# Exercise brief:
Lines that include the string "form" are the ones to copy from the entries below.

[Data to use Boundary: Start]

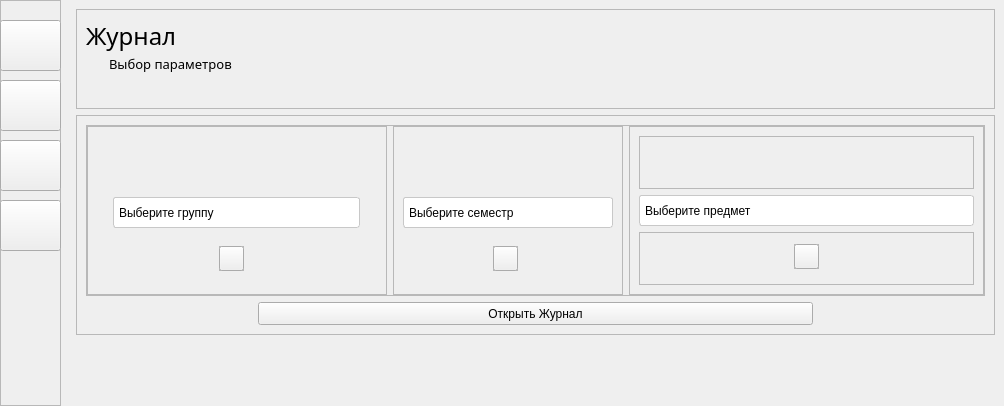
Qt form gui/ui/main_window.ui (frrusi/portal-parser) before a commit.
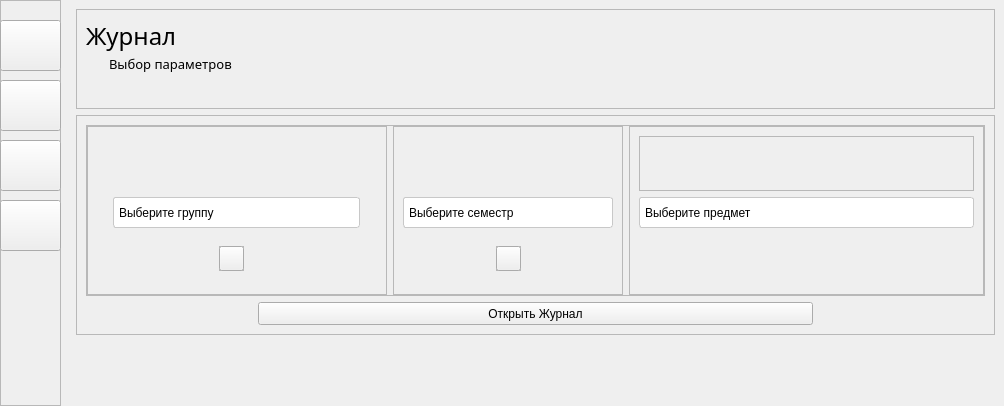
The same form after that commit. The open tabs and pages were chosen to show the change. Icons and pictures are not drawn.

Commit message: Исправление макета

What changed in the file:
```diff
--- a/gui/ui/main_window.ui
+++ b/gui/ui/main_window.ui
@@ -23,7 +23,7 @@
    </size>
   </property>
   <property name="windowTitle">
-   <string>MainWindow</string>
+   <string>Основное окно</string>
   </property>
   <property name="styleSheet">
    <string notr="true">QWidget[objectName=&quot;centralwidget&quot;],
@@ -1518,12 +1518,12 @@
                   </layout>
                  </item>
                  <item>
-                  <layout class="QVBoxLayout" name="verticalLayout_12">
+                  <layout class="QVBoxLayout" name="verticalLayout_15">
                    <property name="leftMargin">
-                    <number>90</number>
+                    <number>93</number>
                    </property>
                    <item>
-                    <widget class="QFrame" name="frame_7">
+                    <widget class="QFrame" name="frame_11">
                      <property name="minimumSize">
                       <size>
                        <width>25</width>
@@ -1542,7 +1542,23 @@
                      <property name="frameShadow">
                       <enum>QFrame::Raised</enum>
                      </property>
-                     <widget class="QLabel" name="semester_sync_icon">
+                     <widget class="QPushButton" name="subject_sync">
+                      <property name="geometry">
+                       <rect>
+                        <x>0</x>
+                        <y>0</y>
+                        <width>25</width>
+                        <height>25</height>
+                       </rect>
+                      </property>
+                      <property name="cursor">
+                       <cursorShape>PointingHandCursor</cursorShape>
+                      </property>
+                      <property name="text">
+                       <string/>
+                      </property>
+                     </widget>
+                     <widget class="QLabel" name="subject_sync_icon">
                       <property name="geometry">
                        <rect>
                         <x>0</x>
@@ -1561,22 +1577,8 @@
                        <bool>true</bool>
                       </property>
                      </widget>
-                     <widget class="QPushButton" name="semester_sync">
-                      <property name="geometry">
-                       <rect>
-                        <x>0</x>
-                        <y>0</y>
-                        <width>25</width>
-                        <height>25</height>
-                       </rect>
-                      </property>
-                      <property name="cursor">
-                       <cursorShape>PointingHandCursor</cursorShape>
-                      </property>
-                      <property name="text">
-                       <string/>
-                      </property>
-                     </widget>
+                     <zorder>subject_sync_icon</zorder>
+                     <zorder>subject_sync</zorder>
                     </widget>
                    </item>
                   </layout>
@@ -1753,106 +1755,20 @@
                   </layout>
                  </item>
                  <item>
-                  <widget class="QFrame" name="frame_31">
-                   <property name="frameShape">
-                    <enum>QFrame::StyledPanel</enum>
+                  <spacer name="verticalSpacer_3">
+                   <property name="orientation">
+                    <enum>Qt::Vertical</enum>
                    </property>
-                   <property name="frameShadow">
-                    <enum>QFrame::Raised</enum>
+                   <property name="sizeType">
+                    <enum>QSizePolicy::Fixed</enum>
                    </property>
-                   <layout class="QHBoxLayout" name="horizontalLayout_41">
-                    <property name="spacing">
-                     <number>30</number>
-                    </property>
-                    <property name="leftMargin">
-                     <number>0</number>
-                    </property>
-                    <property name="topMargin">
-                     <number>0</number>
-                    </property>
-                    <property name="rightMargin">
-                     <number>0</number>
-                    </property>
-                    <property name="bottomMargin">
-                     <number>0</number>
-                    </property>
-                    <item>
-                     <layout class="QVBoxLayout" name="verticalLayout_15">
-                      <property name="leftMargin">
-                       <number>0</number>
-                      </property>
-                      <property name="topMargin">
-                       <number>0</number>
-                      </property>
-                      <property name="bottomMargin">
-                       <number>3</number>
-                      </property>
-                      <item>
-                       <widget class="QFrame" name="frame_11">
-                        <property name="minimumSize">
+                   <property name="sizeHint" stdset="0">
                          <size>
-                          <width>25</width>
-                          <height>25</height>
-                         </size>
-                        </property>
-                        <property name="maximumSize">
-                         <size>
-                          <width>25</width>
-                          <height>25</height>
-                         </size>
-                        </property>
-                        <property name="frameShape">
-                         <enum>QFrame::StyledPanel</enum>
-                        </property>
-                        <property name="frameShadow">
-                         <enum>QFrame::Raised</enum>
-                        </property>
-                        <widget class="QPushButton" name="subject_sync">
-                         <property name="geometry">
-                          <rect>
-                           <x>0</x>
-                           <y>0</y>
-                           <width>25</width>
-                           <height>25</height>
-                          </rect>
-                         </property>
-                         <property name="cursor">
-                          <cursorShape>PointingHandCursor</cursorShape>
-                         </property>
-                         <property name="text">
-                          <string/>
-                         </property>
-                        </widget>
-                        <widget class="QLabel" name="subject_sync_icon">
-                         <property name="geometry">
-                          <rect>
-                           <x>0</x>
-                           <y>0</y>
-                           <width>25</width>
-                           <height>25</height>
-                          </rect>
-                         </property>
-                         <property name="text">
-                          <string/>
-                         </property>
-                         <property name="pixmap">
-                          <pixmap>../icons/synchronization.svg</pixmap>
-                         </property>
-                         <property name="scaledContents">
-                          <bool>true</bool>
-                         </property>
-                         <property name="alignment">
-                          <set>Qt::AlignCenter</set>
-                         </property>
-                        </widget>
-                        <zorder>subject_sync_icon</zorder>
-                        <zorder>subject_sync</zorder>
-                       </widget>
-                      </item>
-                     </layout>
-                    </item>
-                   </layout>
-                  </widget>
+                     <width>20</width>
+                     <height>57</height>
+                    </size>
+                   </property>
+                  </spacer>
                  </item>
                 </layout>
                </widget>
@@ -2180,13 +2096,28 @@
              </property>
              <layout class="QVBoxLayout" name="verticalLayout_26">
               <property name="spacing">
-               <number>6</number>
+               <number>0</number>
+              </property>
+              <property name="leftMargin">
+               <number>0</number>
+              </property>
+              <property name="topMargin">
+               <number>15</number>
+              </property>
+              <property name="rightMargin">
+               <number>0</number>
+              </property>
+              <property name="bottomMargin">
+               <number>0</number>
               </property>
               <item>
                <layout class="QVBoxLayout" name="verticalLayout_28">
                 <property name="spacing">
                  <number>0</number>
                 </property>
+                <property name="bottomMargin">
+                 <number>10</number>
+                </property>
                 <item>
                  <widget class="QFrame" name="frame_18">
                   <property name="frameShape">
@@ -2284,6 +2215,27 @@
                     <number>0</number>
                    </property>
                    <item>
+                    <widget class="QFrame" name="frame_7">
+                     <property name="frameShape">
+                      <enum>QFrame::StyledPanel</enum>
+                     </property>
+                     <property name="frameShadow">
+                      <enum>QFrame::Raised</enum>
+                     </property>
+                     <layout class="QVBoxLayout" name="verticalLayout_12">
+                      <property name="leftMargin">
+                       <number>0</number>
+                      </property>
+                      <property name="topMargin">
+                       <number>0</number>
+                      </property>
+                      <property name="rightMargin">
+                       <number>0</number>
+                      </property>
+                      <property name="bottomMargin">
+                       <number>0</number>
+                      </property>
+                      <item>
                     <widget class="QLineEdit" name="password_entry">
                      <property name="minimumSize">
                       <size>
@@ -2303,38 +2255,10 @@
                     </widget>
                    </item>
                    <item>
-                    <widget class="QLabel" name="help_password">
-                     <property name="minimumSize">
-                      <size>
-                       <width>20</width>
-                       <height>20</height>
-                      </size>
-                     </property>
-                     <property name="maximumSize">
-                      <size>
-                       <width>20</width>
-                       <height>20</height>
-                      </size>
-                     </property>
-                     <property name="text">
-                      <string/>
-                     </property>
-                     <property name="pixmap">
-                      <pixmap>../icons/question.svg</pixmap>
-                     </property>
-                     <property name="scaledContents">
-                      <bool>true</bool>
-                     </property>
-                    </widget>
-                   </item>
-                  </layout>
-                 </widget>
-                </item>
-                <item>
                  <widget class="QFrame" name="frame_30">
                   <property name="minimumSize">
                    <size>
-                    <width>0</width>
+                          <width>381</width>
                     <height>2</height>
                    </size>
                   </property>
@@ -2381,13 +2305,44 @@
                       </size>
                      </property>
                      <property name="value">
-                      <number>100</number>
+                            <number>0</number>
                      </property>
                      <property name="alignment">
                       <set>Qt::AlignCenter</set>
                      </property>
                      <property name="textVisible">
                       <bool>false</bool>
+                           </property>
+                          </widget>
+                         </item>
+                        </layout>
+                       </widget>
+                      </item>
+                     </layout>
+                    </widget>
+                   </item>
+                   <item>
+                    <widget class="QLabel" name="help_password">
+                     <property name="minimumSize">
+                      <size>
+                       <width>20</width>
+                       <height>20</height>
+                      </size>
+                     </property>
+                     <property name="maximumSize">
+                      <size>
+                       <width>20</width>
+                       <height>20</height>
+                      </size>
+                     </property>
+                     <property name="text">
+                      <string/>
+                     </property>
+                     <property name="pixmap">
+                      <pixmap>../icons/question.svg</pixmap>
+                     </property>
+                     <property name="scaledContents">
+                      <bool>true</bool>
                      </property>
                     </widget>
                    </item>
```
Lines whose indentation alone changed are shown as unchanged. The commit also changes 1 other file.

[Data to use Boundary: End]

# Output:
Qt form gui/ui/main_window.ui (frrusi/portal-parser) before a commit.
The same form after that commit. The open tabs and pages were chosen to show the change. Icons and pictures are not drawn.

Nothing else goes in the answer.